This is true even for the United States, Gilgenbach says. “We have answered most of the technical questions about nuclear power, and we know with time we can answer the rest,” he says. “But there are still a lot of questions for our elected government officials to answer, and there is not much we can do except to keep them informed.”
Too much, too soon?
The field of nuclear engineering has come a long way since the initial rush of excitement during the 1950s.
“Perhaps it was oversold,” Gilgenbach says. “I remember some people saying that nuclear power could make electricity too cheap to meter. But it was also very promising – here we had an amount of enriched uranium that fit into a Coke can, and it could supply a person’s electricity generation for their entire lifetime. We knew our supply of uranium was abundant. Nuclear is the ultimate engine.”
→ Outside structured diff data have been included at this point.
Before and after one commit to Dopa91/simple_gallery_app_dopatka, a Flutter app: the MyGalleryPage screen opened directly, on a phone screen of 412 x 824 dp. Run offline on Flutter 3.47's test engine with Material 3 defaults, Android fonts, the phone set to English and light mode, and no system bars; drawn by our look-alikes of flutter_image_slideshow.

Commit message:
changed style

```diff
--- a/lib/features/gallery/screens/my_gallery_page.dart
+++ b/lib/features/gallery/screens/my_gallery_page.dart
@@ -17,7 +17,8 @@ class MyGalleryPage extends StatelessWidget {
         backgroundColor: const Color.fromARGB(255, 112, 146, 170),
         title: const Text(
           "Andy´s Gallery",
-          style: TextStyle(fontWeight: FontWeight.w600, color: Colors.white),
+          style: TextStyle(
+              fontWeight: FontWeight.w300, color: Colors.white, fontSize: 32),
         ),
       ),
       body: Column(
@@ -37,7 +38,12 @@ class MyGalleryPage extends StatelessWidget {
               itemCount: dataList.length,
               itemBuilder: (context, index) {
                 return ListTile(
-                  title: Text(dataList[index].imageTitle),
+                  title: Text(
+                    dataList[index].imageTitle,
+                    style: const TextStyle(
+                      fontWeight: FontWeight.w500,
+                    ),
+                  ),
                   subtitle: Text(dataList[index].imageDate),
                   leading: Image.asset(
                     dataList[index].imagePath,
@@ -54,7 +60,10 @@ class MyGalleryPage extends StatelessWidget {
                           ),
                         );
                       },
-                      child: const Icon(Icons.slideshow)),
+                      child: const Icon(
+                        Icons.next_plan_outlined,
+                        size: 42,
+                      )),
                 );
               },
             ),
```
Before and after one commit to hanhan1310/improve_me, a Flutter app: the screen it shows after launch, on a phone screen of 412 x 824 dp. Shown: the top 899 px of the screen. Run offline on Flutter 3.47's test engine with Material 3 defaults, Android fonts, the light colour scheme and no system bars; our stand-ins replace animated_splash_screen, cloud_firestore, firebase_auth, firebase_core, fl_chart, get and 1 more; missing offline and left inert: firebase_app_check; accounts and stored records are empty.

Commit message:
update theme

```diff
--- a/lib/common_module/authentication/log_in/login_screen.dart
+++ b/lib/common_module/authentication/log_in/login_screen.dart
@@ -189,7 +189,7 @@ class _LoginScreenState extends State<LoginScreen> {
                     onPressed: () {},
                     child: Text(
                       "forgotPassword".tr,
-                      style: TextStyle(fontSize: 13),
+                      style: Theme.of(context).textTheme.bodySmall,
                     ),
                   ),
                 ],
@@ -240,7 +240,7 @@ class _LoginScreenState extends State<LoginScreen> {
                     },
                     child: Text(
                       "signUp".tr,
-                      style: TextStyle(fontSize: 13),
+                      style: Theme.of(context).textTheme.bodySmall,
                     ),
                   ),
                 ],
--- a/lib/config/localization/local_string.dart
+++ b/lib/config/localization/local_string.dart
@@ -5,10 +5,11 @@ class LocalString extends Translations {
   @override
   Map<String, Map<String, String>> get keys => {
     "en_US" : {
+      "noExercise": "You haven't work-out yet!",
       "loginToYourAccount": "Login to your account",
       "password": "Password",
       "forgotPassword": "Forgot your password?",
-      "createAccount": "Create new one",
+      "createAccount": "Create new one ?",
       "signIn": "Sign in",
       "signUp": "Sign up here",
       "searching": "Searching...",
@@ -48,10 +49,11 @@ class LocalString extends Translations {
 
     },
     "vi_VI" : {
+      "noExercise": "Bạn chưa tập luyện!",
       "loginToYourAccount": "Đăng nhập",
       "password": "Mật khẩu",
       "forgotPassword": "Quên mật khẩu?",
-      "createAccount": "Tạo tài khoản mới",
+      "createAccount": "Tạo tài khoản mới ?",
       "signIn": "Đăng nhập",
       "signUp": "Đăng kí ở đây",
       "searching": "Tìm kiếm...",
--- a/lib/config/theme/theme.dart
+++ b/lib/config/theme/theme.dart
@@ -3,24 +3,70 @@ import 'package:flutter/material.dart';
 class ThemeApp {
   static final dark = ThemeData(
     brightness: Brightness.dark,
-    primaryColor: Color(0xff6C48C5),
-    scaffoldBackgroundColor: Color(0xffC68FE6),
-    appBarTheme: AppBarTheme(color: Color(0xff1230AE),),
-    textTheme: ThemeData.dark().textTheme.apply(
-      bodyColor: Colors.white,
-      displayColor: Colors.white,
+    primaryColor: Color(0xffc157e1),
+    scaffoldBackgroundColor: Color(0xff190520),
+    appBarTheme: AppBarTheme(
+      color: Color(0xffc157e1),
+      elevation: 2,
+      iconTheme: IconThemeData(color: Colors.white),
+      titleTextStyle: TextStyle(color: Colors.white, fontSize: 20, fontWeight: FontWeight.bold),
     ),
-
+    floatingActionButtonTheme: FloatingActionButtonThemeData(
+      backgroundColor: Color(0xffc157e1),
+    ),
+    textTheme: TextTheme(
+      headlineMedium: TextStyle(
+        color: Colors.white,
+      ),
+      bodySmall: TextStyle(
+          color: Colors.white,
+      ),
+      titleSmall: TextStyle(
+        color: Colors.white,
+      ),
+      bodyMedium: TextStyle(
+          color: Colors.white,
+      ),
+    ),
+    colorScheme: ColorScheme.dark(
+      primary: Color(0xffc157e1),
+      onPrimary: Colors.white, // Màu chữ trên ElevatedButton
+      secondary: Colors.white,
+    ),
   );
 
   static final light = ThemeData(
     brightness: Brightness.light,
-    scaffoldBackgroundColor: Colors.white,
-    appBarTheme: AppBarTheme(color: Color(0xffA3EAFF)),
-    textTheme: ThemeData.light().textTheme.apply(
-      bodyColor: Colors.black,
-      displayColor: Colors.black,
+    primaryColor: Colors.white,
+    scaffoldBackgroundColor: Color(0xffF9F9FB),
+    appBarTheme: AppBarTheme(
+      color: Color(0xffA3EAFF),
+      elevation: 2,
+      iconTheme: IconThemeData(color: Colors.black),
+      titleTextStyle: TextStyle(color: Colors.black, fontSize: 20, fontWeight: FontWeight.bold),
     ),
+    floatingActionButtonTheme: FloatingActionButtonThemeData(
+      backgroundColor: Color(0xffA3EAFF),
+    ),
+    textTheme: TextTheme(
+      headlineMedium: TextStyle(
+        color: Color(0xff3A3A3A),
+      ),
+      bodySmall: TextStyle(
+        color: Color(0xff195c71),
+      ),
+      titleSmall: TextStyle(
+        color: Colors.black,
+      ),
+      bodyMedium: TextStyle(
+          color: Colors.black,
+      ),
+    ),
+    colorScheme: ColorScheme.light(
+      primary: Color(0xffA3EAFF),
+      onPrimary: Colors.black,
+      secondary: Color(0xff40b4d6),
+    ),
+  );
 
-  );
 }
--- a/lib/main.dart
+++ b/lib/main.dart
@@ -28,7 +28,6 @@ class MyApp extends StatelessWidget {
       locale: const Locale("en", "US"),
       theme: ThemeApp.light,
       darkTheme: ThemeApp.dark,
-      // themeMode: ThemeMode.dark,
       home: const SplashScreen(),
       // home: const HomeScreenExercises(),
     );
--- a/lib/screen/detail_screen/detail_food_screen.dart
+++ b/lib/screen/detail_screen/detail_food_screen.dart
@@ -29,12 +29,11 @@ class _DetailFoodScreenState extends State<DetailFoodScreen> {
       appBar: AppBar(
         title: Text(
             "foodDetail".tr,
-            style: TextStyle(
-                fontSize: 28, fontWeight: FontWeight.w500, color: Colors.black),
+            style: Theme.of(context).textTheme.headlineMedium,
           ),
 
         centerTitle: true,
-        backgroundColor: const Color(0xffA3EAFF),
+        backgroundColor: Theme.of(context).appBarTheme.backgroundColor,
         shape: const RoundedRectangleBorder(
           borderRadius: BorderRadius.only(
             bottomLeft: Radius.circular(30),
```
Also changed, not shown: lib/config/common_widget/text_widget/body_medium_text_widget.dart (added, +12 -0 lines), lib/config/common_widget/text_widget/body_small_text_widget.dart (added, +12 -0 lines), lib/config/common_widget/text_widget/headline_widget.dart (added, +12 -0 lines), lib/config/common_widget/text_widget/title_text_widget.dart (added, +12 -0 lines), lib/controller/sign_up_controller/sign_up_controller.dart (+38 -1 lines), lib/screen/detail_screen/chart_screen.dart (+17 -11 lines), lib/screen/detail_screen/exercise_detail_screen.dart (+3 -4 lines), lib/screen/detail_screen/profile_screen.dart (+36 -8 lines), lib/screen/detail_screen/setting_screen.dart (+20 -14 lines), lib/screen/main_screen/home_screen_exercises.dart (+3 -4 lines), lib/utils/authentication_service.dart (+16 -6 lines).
Since then, the general public – and the scientific experts – have witnessed reactor meltdowns, inept management, and lack of adequate training, leaving the dream of nuclear energy forever tarnished. Critics argue the real financial cost of producing energy from a nuclear plant is obscured by the cost of government subsidies.
And for those who do not believe nuclear energy is safe, the potential cost in possible casualties is too great to justify the risk. More than five decades since it was introduced as the cure-all to our society’s energy dependency, it seems that supporting nuclear power requires a leap of faith that many are not willing to make.
But is it possible to balance both the promise and the risks?
“I still believe that nuclear power is the route humanity has to take,” Gilgenbach says, reflecting on his tour of Fukushima Prefecture. “That only made me more determined to keep going and make sure people continue to stay safe. I will work even harder to make sure no other person loses their home.
“Nuclear power can be safe, and I wouldn’t keep doing this if I didn’t believe that.”
Top image courtesy of the Detection for Nuclear Nonproliferation Group, U-M NERS.